◆ What to work on
Scan the records for "item". Report each line that includes it.
- Opening Delimiter -
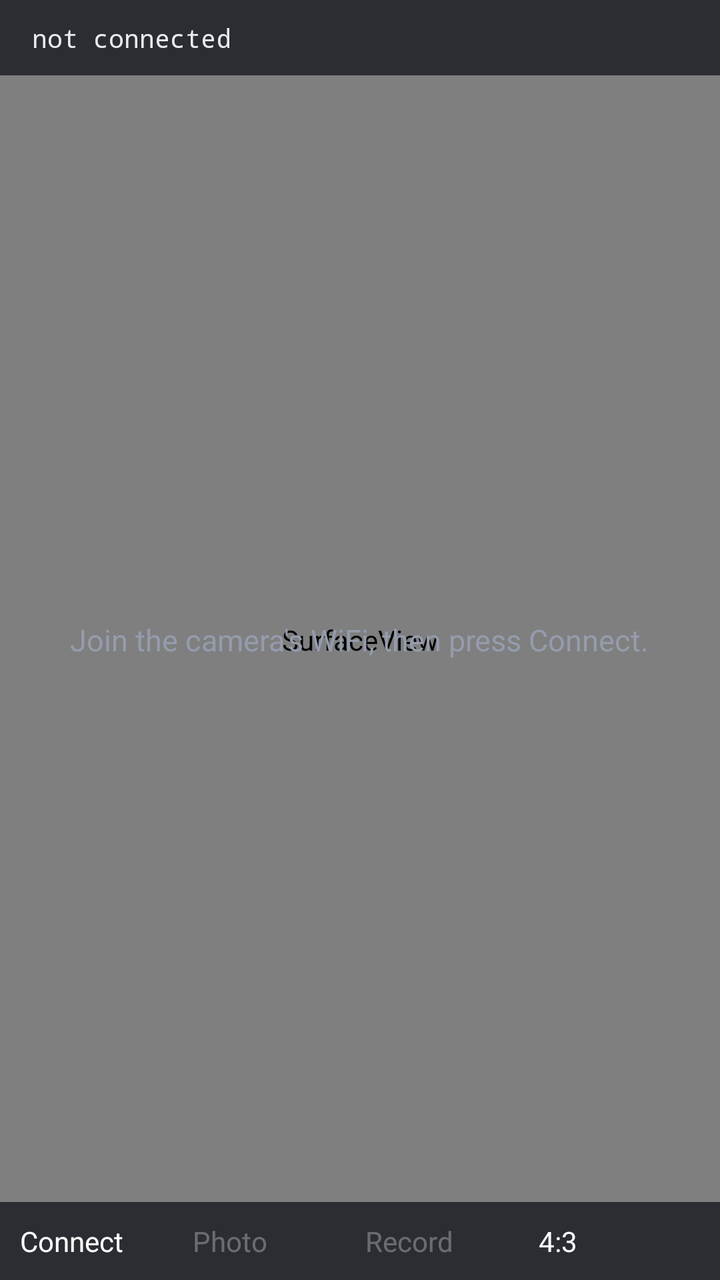
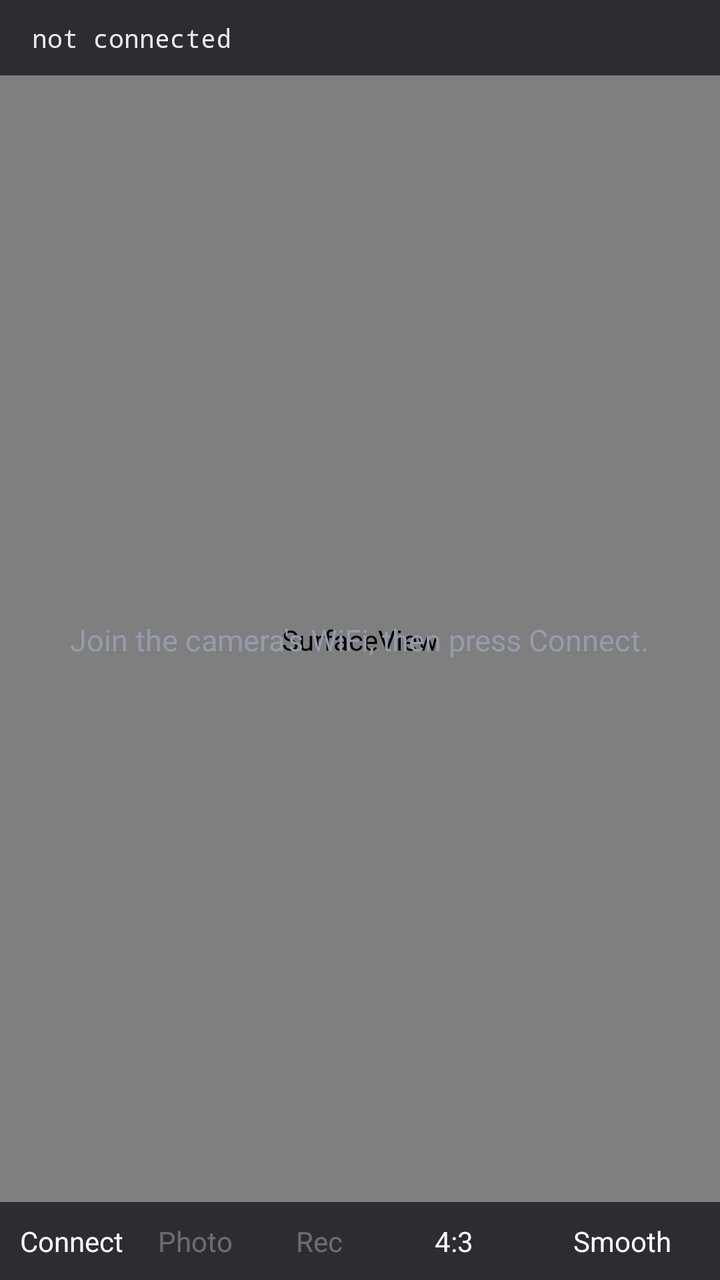

An Android layout rendered at two revisions. The XML below is the earlier revision; the diff shows what the commit changed to produce the second picture.
<!-- AndroidManifest.xml: application theme AppTheme -->
<!-- res/layout/activity_main.xml -->
<?xml version="1.0" encoding="utf-8"?>
<FrameLayout xmlns:android="http://schemas.android.com/apk/res/android"
    android:layout_width="match_parent"
    android:layout_height="match_parent"
    android:background="#000000"
    android:fitsSystemWindows="true">

    <FrameLayout
        android:id="@+id/videoHolder"
        android:layout_width="match_parent"
        android:layout_height="match_parent">

        
        <SurfaceView
            android:id="@+id/video"
            android:layout_width="match_parent"
            android:layout_height="match_parent"
            android:layout_gravity="center"/>
    </FrameLayout>

    <TextView
        android:id="@+id/message"
        android:layout_width="wrap_content"
        android:layout_height="wrap_content"
        android:layout_gravity="center"
        android:gravity="center"
        android:padding="28dp"
        android:lineSpacingMultiplier="1.4"
        android:textColor="#949CAD"
        android:textSize="15sp"
        android:text="Join the camera's WiFi, then press Connect."/>

    <TextView
        android:id="@+id/status"
        android:layout_width="match_parent"
        android:layout_height="wrap_content"
        android:layout_gravity="top"
        android:background="#CC171A21"
        android:paddingStart="16dp"
        android:paddingEnd="16dp"
        android:paddingTop="10dp"
        android:paddingBottom="10dp"
        android:textColor="#E8EAF0"
        android:textSize="13sp"
        android:fontFamily="monospace"
        android:text="not connected"/>

    <LinearLayout
        android:layout_width="match_parent"
        android:layout_height="wrap_content"
        android:layout_gravity="bottom"
        android:background="#CC171A21"
        android:orientation="horizontal"
        android:padding="10dp">

        <Button
            android:id="@+id/connect"
            android:layout_width="0dp"
            android:layout_height="wrap_content"
            android:layout_weight="1"
            android:layout_marginEnd="6dp"
            android:text="Connect"/>

        <Button
            android:id="@+id/snapshot"
            android:layout_width="0dp"
            android:layout_height="wrap_content"
            android:layout_weight="1"
            android:layout_marginEnd="6dp"
            android:enabled="false"
            android:text="Photo"/>

        <Button
            android:id="@+id/record"
            android:layout_width="0dp"
            android:layout_height="wrap_content"
            android:layout_weight="1"
            android:layout_marginEnd="6dp"
            android:enabled="false"
            android:text="Record"/>

        <Button
            android:id="@+id/aspect"
            android:layout_width="0dp"
            android:layout_height="wrap_content"
            android:layout_weight="1"
            android:text="4:3"/>
    </LinearLayout>
</FrameLayout>
<!-- resources referenced by this layout -->
<resources>
  <style name="AppTheme" parent="@android:style/Theme.Material.NoActionBar">
          <item name="android:windowBackground">#0f1115</item>
          <item name="android:statusBarColor">#0f1115</item>
          <item name="android:navigationBarColor">#0f1115</item>
      </style>
</resources>

<!-- the commit's change to res/layout/activity_main.xml (unified diff, before → after) -->
@@ -77,13 +77,21 @@
             android:layout_weight="1"
             android:layout_marginEnd="6dp"
             android:enabled="false"
-            android:text="Record"/>
+            android:text="Rec"/>
 
         <Button
             android:id="@+id/aspect"
             android:layout_width="0dp"
             android:layout_height="wrap_content"
             android:layout_weight="1"
+            android:layout_marginEnd="6dp"
             android:text="4:3"/>
+
+        <Button
+            android:id="@+id/pacing"
+            android:layout_width="0dp"
+            android:layout_height="wrap_content"
+            android:layout_weight="1"
+            android:text="Smooth"/>
     </LinearLayout>
 </FrameLayout>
- Closing Delimiter -
◆ Answer area
          <item name="android:windowBackground">#0f1115</item>
          <item name="android:statusBarColor">#0f1115</item>
          <item name="android:navigationBarColor">#0f1115</item>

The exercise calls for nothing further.